View gallery - 38 images

The Royal Navy re-entered the strike carrier business as the first two F-35B Lightning II stealth fighters touched down on the flight deck of HMS Queen Elizabeth on September 25. Under the control of Royal Navy Commander Nathan Gray and RAF Squadron Leader Andy Edgell, the VSTOL aircraft landed on the deck of the supercarrier before taking off using the ship's ski jump on the first of more than 500 take-offs and landings scheduled over the next 11 weeks.

The largest warship ever built for the Royal Navy, HMS Queen Elizabeth and its crew of 1,400 sailors, flight crew, and Royal Marines is currently in the Atlantic off the US Eastern Seaboard. This is the ship's first visit to the United States where it will take onboard the first of up to 24 of the supersonic fighters and carry out joint maneuvers with British and foreign naval vessels.

Though this is the first time a fixed-wing aircraft has landed and taken off from a British warship since HMS Ark Royal was decommissioned in 2011, Royal Navy and Royal Air Force pilots have continued training in the United States on an exchange program to maintain the skill sets needed for carrier operations. This included thousands of hours of simulator practice, test flying the F-35 variants, and working as flight crews aboard US Navy carriers.

F-35B in VSTOL mode
F-35B in VSTOL mode

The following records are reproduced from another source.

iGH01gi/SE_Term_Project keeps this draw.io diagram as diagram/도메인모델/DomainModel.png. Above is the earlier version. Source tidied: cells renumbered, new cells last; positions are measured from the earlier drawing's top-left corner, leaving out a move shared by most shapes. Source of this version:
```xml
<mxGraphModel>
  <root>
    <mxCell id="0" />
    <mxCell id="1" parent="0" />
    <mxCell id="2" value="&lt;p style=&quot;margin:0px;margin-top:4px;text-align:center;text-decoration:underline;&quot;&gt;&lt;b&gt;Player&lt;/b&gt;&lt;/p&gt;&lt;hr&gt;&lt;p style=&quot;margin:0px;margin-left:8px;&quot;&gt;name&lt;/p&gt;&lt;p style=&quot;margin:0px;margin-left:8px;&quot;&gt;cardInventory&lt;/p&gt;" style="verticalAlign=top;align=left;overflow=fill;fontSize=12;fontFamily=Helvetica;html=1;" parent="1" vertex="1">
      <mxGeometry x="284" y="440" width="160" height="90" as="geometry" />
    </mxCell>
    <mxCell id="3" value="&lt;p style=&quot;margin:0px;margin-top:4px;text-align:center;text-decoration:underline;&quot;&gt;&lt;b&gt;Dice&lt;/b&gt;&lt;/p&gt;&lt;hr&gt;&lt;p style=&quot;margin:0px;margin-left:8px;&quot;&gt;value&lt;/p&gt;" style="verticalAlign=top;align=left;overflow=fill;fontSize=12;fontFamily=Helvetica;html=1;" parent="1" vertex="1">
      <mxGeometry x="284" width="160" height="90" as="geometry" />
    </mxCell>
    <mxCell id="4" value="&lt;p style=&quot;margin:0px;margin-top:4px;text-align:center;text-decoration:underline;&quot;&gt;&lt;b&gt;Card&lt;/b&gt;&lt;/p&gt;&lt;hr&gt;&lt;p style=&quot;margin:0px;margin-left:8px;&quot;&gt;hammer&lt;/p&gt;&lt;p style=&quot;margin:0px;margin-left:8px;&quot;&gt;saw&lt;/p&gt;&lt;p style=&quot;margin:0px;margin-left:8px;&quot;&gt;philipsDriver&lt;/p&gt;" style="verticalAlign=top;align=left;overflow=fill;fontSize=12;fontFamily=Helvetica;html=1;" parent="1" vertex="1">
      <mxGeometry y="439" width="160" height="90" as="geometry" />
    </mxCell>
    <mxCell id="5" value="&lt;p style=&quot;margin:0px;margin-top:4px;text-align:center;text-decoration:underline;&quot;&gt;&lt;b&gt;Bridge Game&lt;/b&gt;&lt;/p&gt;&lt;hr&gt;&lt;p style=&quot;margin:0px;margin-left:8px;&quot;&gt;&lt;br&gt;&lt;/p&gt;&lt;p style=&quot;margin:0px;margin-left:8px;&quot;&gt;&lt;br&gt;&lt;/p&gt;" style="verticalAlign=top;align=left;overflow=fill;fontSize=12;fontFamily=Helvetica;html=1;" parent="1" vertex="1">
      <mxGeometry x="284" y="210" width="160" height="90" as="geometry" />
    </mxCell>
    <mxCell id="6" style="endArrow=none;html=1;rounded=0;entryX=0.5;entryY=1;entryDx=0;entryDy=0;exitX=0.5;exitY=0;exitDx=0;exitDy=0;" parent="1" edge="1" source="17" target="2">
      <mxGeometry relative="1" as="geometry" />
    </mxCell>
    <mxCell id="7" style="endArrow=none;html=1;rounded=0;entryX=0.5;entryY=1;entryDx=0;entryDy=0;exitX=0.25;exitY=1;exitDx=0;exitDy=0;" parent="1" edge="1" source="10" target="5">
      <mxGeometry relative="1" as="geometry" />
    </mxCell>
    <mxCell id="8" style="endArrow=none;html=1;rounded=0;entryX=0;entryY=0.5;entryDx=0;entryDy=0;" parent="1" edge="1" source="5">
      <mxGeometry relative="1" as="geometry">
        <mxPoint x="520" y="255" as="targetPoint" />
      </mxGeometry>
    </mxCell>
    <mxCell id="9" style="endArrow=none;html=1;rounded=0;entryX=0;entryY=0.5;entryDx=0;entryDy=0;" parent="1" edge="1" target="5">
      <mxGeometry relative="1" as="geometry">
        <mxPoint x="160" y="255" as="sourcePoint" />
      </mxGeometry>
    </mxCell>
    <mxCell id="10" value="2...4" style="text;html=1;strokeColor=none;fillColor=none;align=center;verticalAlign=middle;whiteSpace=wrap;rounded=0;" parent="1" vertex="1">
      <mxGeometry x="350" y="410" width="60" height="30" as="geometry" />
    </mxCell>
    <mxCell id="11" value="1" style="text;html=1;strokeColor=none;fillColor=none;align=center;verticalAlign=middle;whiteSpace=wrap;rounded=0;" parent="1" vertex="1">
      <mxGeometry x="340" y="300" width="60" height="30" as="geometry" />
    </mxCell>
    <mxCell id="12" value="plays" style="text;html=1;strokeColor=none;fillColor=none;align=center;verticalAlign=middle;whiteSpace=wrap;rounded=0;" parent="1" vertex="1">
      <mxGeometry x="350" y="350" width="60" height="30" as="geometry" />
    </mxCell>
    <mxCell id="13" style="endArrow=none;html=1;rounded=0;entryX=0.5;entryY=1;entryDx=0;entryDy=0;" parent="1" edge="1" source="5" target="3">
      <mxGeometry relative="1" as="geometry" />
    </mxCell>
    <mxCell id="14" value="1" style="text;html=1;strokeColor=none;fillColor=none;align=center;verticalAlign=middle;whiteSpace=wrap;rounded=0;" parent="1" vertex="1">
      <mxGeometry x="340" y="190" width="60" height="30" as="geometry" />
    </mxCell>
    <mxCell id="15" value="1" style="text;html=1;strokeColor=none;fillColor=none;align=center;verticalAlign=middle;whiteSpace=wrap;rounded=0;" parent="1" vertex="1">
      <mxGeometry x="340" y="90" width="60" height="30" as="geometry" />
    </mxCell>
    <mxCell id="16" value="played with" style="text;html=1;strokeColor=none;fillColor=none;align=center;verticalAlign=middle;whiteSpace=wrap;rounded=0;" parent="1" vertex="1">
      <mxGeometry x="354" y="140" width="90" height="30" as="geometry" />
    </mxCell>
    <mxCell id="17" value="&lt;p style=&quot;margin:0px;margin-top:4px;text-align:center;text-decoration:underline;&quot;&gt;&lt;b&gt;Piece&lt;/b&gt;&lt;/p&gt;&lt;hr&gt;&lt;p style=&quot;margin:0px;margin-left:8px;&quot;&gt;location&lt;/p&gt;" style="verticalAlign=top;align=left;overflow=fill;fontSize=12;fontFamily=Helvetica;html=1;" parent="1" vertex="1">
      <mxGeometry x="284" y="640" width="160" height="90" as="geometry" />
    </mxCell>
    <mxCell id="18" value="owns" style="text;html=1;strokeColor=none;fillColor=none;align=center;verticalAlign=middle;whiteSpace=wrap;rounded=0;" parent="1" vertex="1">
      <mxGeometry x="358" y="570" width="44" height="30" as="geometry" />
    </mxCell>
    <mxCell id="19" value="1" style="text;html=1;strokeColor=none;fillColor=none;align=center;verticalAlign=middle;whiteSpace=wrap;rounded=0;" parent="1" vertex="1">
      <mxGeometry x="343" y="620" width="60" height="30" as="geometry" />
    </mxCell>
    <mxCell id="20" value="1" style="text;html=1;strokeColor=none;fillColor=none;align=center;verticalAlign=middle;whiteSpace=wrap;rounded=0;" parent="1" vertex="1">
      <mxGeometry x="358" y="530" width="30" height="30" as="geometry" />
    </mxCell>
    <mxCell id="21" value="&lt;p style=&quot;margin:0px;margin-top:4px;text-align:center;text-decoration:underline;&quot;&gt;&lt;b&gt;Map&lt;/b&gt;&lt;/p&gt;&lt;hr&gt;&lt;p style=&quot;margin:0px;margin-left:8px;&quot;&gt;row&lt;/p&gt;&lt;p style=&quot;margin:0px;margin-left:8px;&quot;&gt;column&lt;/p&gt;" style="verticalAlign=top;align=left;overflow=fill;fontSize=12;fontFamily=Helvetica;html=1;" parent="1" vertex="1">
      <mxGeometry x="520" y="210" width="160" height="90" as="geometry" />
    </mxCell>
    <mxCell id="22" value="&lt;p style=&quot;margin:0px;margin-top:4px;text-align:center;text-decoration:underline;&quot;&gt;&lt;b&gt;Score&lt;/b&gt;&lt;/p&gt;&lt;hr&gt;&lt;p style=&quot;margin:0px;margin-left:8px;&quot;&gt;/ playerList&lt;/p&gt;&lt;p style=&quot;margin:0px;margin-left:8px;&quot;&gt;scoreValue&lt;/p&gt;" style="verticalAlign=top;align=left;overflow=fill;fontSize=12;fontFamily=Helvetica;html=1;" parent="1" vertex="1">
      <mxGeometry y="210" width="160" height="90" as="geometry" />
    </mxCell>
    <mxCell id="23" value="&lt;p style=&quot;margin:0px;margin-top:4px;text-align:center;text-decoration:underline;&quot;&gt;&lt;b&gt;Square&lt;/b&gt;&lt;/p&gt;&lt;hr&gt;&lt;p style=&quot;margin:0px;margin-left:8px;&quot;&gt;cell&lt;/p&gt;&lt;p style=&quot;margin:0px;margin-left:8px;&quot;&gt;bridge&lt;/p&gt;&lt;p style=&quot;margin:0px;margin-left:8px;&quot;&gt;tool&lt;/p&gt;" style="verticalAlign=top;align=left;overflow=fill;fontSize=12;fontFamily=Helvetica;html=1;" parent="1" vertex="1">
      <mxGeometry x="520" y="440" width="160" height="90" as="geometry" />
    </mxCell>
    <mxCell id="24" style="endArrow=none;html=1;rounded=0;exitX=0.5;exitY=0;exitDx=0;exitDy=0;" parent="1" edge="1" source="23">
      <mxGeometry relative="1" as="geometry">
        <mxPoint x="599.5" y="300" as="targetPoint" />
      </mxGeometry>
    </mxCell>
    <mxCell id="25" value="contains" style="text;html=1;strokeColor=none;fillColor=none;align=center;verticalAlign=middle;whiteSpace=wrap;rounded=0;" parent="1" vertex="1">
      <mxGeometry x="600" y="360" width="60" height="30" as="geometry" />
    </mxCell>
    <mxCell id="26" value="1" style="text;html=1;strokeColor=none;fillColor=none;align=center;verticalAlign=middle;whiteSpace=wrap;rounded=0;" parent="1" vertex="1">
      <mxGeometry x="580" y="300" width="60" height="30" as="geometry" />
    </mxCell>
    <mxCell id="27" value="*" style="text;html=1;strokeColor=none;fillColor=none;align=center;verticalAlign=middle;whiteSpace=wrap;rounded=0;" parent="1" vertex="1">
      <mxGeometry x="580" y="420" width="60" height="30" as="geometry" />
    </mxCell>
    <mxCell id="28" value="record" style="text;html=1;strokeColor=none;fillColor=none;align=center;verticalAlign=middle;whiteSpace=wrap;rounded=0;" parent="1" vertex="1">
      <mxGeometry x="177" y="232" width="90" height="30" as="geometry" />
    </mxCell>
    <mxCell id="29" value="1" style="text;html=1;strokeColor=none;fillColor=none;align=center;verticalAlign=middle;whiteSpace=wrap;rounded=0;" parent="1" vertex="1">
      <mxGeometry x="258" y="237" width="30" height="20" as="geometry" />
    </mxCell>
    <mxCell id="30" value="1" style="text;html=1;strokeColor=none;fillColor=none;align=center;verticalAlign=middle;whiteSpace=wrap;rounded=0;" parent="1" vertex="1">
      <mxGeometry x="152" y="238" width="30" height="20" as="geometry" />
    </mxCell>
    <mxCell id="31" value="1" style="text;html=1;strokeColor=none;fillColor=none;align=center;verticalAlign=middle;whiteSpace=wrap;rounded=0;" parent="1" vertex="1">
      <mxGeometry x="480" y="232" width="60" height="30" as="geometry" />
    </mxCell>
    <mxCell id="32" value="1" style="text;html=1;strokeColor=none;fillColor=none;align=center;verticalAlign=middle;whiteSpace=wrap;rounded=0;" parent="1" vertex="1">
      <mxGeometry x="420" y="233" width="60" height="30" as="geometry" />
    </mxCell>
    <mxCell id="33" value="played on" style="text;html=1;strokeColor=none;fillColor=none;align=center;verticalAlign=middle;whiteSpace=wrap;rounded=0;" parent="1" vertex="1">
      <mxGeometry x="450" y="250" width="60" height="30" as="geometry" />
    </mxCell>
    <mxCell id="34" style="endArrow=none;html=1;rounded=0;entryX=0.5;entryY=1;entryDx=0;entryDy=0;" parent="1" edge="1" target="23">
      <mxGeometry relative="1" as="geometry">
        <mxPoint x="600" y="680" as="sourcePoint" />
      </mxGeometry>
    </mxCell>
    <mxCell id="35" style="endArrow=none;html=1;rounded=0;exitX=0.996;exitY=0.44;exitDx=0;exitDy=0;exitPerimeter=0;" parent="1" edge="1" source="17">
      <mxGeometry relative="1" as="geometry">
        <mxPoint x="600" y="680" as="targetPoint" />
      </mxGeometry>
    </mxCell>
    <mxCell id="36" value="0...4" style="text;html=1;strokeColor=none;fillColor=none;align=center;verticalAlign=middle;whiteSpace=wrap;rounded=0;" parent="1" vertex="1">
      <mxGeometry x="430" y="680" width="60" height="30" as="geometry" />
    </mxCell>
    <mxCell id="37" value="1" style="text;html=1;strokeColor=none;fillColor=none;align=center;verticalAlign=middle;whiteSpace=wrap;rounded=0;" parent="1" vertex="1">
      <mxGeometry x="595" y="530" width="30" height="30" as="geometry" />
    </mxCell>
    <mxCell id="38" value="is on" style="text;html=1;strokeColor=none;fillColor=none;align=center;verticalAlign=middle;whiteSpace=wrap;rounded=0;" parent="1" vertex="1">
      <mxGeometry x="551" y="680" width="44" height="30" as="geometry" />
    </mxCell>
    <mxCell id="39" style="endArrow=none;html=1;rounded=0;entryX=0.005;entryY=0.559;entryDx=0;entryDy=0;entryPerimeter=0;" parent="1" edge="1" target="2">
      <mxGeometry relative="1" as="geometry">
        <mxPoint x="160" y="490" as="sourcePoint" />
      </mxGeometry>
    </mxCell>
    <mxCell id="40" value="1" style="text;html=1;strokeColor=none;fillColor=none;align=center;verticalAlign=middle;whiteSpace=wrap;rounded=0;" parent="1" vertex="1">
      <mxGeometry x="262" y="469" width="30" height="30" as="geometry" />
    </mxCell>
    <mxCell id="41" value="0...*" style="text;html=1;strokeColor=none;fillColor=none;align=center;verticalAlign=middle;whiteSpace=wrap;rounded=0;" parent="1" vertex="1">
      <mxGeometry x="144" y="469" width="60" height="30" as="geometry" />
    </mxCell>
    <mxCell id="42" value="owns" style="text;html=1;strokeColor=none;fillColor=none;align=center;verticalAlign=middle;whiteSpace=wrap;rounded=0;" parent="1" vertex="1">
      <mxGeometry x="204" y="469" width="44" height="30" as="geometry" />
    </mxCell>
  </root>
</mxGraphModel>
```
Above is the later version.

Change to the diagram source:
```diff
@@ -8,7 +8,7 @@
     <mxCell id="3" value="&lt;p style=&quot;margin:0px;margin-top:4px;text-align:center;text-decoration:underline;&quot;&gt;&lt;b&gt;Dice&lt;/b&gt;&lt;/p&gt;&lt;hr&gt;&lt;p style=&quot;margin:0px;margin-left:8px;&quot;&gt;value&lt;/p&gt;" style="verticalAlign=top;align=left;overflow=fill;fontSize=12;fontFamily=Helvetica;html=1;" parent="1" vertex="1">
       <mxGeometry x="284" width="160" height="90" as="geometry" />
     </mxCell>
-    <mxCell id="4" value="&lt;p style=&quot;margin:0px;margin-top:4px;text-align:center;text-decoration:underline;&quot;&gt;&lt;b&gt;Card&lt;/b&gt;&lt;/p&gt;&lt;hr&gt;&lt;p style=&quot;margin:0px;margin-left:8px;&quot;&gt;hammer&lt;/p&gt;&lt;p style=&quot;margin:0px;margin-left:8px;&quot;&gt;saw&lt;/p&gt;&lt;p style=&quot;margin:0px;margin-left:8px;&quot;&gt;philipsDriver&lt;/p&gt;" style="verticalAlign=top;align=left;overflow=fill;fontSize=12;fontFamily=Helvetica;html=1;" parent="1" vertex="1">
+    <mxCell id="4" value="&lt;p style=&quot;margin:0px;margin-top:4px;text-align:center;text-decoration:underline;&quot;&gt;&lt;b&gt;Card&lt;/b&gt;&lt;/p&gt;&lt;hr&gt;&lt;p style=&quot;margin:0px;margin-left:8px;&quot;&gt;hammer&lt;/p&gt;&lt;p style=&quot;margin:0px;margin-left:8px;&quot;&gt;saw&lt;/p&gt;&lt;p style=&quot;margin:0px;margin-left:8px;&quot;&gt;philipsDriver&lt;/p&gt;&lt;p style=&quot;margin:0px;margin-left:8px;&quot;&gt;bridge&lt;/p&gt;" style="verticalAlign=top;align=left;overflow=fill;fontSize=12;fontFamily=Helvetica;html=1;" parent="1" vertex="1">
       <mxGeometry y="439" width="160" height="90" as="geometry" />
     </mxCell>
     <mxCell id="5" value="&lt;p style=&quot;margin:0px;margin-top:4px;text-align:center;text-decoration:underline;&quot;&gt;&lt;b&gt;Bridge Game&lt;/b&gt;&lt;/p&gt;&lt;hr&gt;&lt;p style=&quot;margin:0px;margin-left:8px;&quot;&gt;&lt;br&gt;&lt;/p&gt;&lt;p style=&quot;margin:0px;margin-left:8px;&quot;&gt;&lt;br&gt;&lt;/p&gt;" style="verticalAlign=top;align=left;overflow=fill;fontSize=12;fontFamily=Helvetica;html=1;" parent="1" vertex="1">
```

The Royal Navy says HMS Queen Elizabeth and the F-35Bs will be put through a number of trials over next next few weeks in various sea and weather conditions as part of a task force that will include the Type 23 frigate HMS Monmouth and the US Arleigh Burke-class destroyer USS Lassen. Afterwards, the carrier will pay a goodwill visit to New York City.

"No words can explain how it felt to turn the corner at 500 mph (805 km/h) and see HMS Queen Elizabeth awaiting the arrival of her first F-35 jets. I feel incredibly privileged," says Commander Gray. "For a naval aviator it is always a special moment when you spot the carrier in the distance, hidden within a gray expanse of ocean. HMS Queen Elizabeth is a floating city, home to hundreds of fellow sailors and Royal Marines, and it's been a particularly poignant day."

F-35B using vectored thrust for takeoff
F-35B using vectored thrust for takeoff

HMS Queen Elizabeth is scheduled to enter full service in 2021, followed shortly by her sister ship, HMS Prince of Wales, which is currently completing construction in Scotland.

The video below shows the historic landing and takeoff.

Source: Royal Navy

HMS Queen Elizabeth first deck landings | Royal Navy

View gallery - 38 images
3 comments
Derek Howe
Awesome. Nice to hear some good news on the F-35, it's a great aircraft, but like virtually every new aircraft, it takes a while to work out all the issues.
ljaques
Cool. Good to see the $122M plane perform well. And they ended the vid with great music, too. #alwayshardrocker
guzmanchinky
That is a very good looking jet. If there's one thing the Americans do best it's military aircraft.